(Records contained in a dataset)
Start of Block

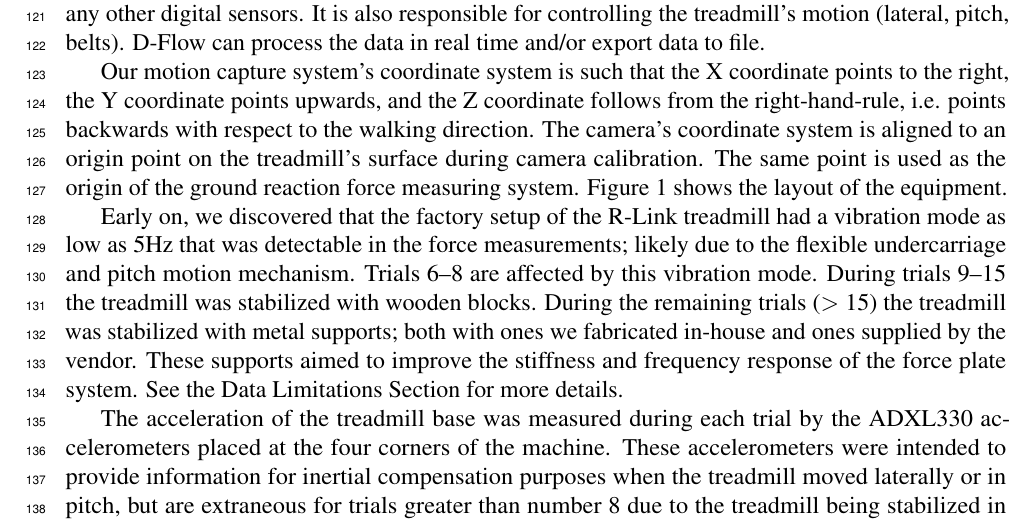
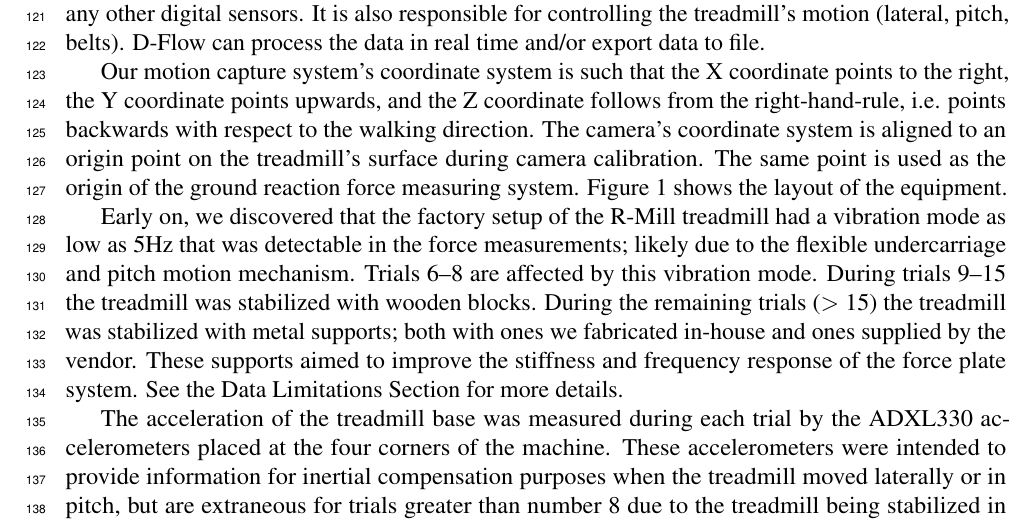
Before and after one commit to csu-hmc/perturbed-data-paper, a LaTeX document (paper.tex): part of page 5 of 22, cut so that both start at the same text. Compiled offline with pdfLaTeX.

Commit message:
Fixed typo R-Link > R-Mill.

```diff
--- a/paper.tex
+++ b/paper.tex
@@ -255,7 +255,7 @@ on the treadmill's surface during camera calibration. The same point is used as
 the origin of the ground reaction force measuring system.
 Figure~\ref{fig:treadmill} shows the layout of the equipment.
 
-Early on, we discovered that the factory setup of the R-Link treadmill had a
+Early on, we discovered that the factory setup of the R-Mill treadmill had a
 vibration mode as low as 5\si{\hertz} that was detectable in the force
 measurements; likely due to the flexible undercarriage and pitch motion
 mechanism. Trials 6--8 are affected by this vibration mode. During trials 9--15
```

End of Block

[TASK OBJECTIVE] For the records above, give every line again exactly and skip the pictures.

[ANSWER TO THE EXERCISE]
Before and after one commit to csu-hmc/perturbed-data-paper, a LaTeX document (paper.tex): part of page 5 of 22, cut so that both start at the same text. Compiled offline with pdfLaTeX.

Commit message:
Fixed typo R-Link > R-Mill.

```diff
--- a/paper.tex
+++ b/paper.tex
@@ -255,7 +255,7 @@ on the treadmill's surface during camera calibration. The same point is used as
 the origin of the ground reaction force measuring system.
 Figure~\ref{fig:treadmill} shows the layout of the equipment.
 
-Early on, we discovered that the factory setup of the R-Link treadmill had a
+Early on, we discovered that the factory setup of the R-Mill treadmill had a
 vibration mode as low as 5\si{\hertz} that was detectable in the force
 measurements; likely due to the flexible undercarriage and pitch motion
 mechanism. Trials 6--8 are affected by this vibration mode. During trials 9--15
```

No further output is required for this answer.